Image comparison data
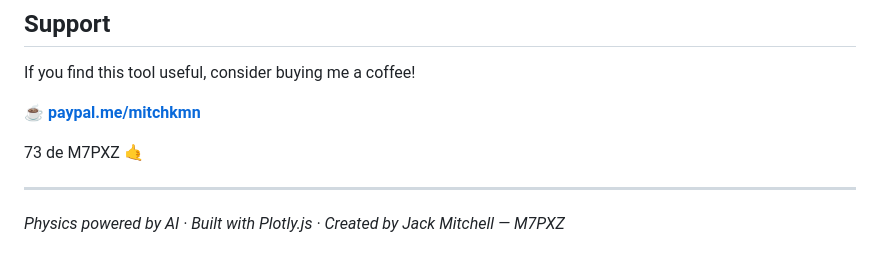
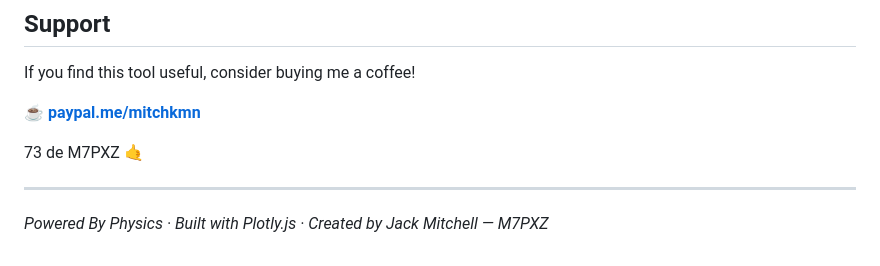
Before and after one commit to polarscope-studio/polarscope, a Markdown page: README.md, the part around the change. Rendered like a GitHub page.

Commit message:
Revise README for v1.1.0 updates and features

```diff
--- a/README.md
+++ b/README.md
@@ -316,4 +316,4 @@ If you find this tool useful, consider buying me a coffee!
 
 ---
 
-*Physics powered by AI · Built with Plotly.js · Created by Jack Mitchell — M7PXZ*
+*Powered By Physics · Built with Plotly.js · Created by Jack Mitchell — M7PXZ*
```
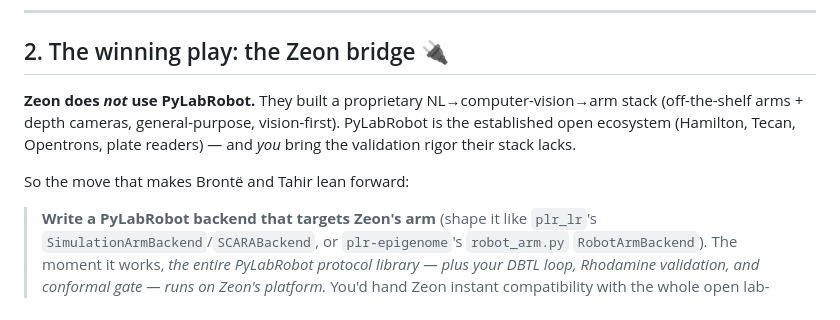
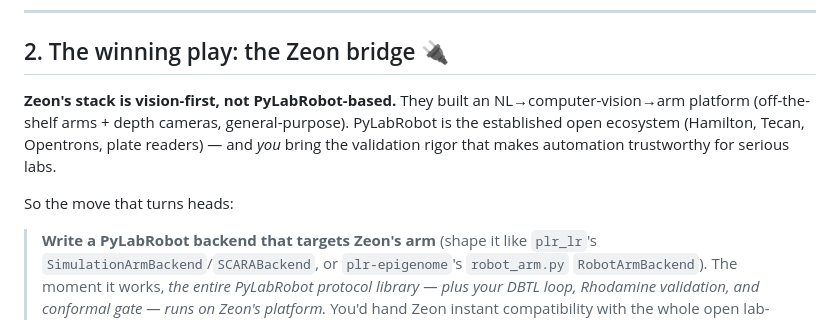
Before and after one commit to di-omics/bay-hack, a Markdown page: STRATEGY.md, the part around the change. GitHub-like rendering.

Commit message:
docs(strategy): soften host framing (no named judges, no dig)

```diff
--- a/STRATEGY.md
+++ b/STRATEGY.md
@@ -36,9 +36,9 @@ Here's the map from the hack's asks to your repos. This is your unfair advantage
 
 ## 2. The winning play: the Zeon bridge 🔌
 
-**Zeon does *not* use PyLabRobot.** They built a proprietary NL→computer-vision→arm stack (off-the-shelf arms + depth cameras, general-purpose, vision-first). PyLabRobot is the established open ecosystem (Hamilton, Tecan, Opentrons, plate readers) — and *you* bring the validation rigor their stack lacks.
+**Zeon's stack is vision-first, not PyLabRobot-based.** They built an NL→computer-vision→arm platform (off-the-shelf arms + depth cameras, general-purpose). PyLabRobot is the established open ecosystem (Hamilton, Tecan, Opentrons, plate readers) — and *you* bring the validation rigor that makes automation trustworthy for serious labs.
 
-So the move that makes Brontë and Tahir lean forward:
+So the move that turns heads:
 
 > **Write a PyLabRobot backend that targets Zeon's arm** (shape it like `plr_lr`'s `SimulationArmBackend`/`SCARABackend`, or `plr-epigenome`'s `robot_arm.py` `RobotArmBackend`). The moment it works, *the entire PyLabRobot protocol library — plus your DBTL loop, Rhodamine validation, and conformal gate — runs on Zeon's platform.* You'd hand Zeon instant compatibility with the whole open lab-automation world **and** the reliability layer (sim-first verify + fluorescent ladders + conformal QC) they need to be trusted by serious labs.
 
```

▶ Problem to work on
Take every line from the data above that holds "README" and copy it out.

▶ Response area
Before and after one commit to polarscope-studio/polarscope, a Markdown page: README.md, the part around the change. Rendered like a GitHub page.
Revise README for v1.1.0 updates and features
--- a/README.md
+++ b/README.md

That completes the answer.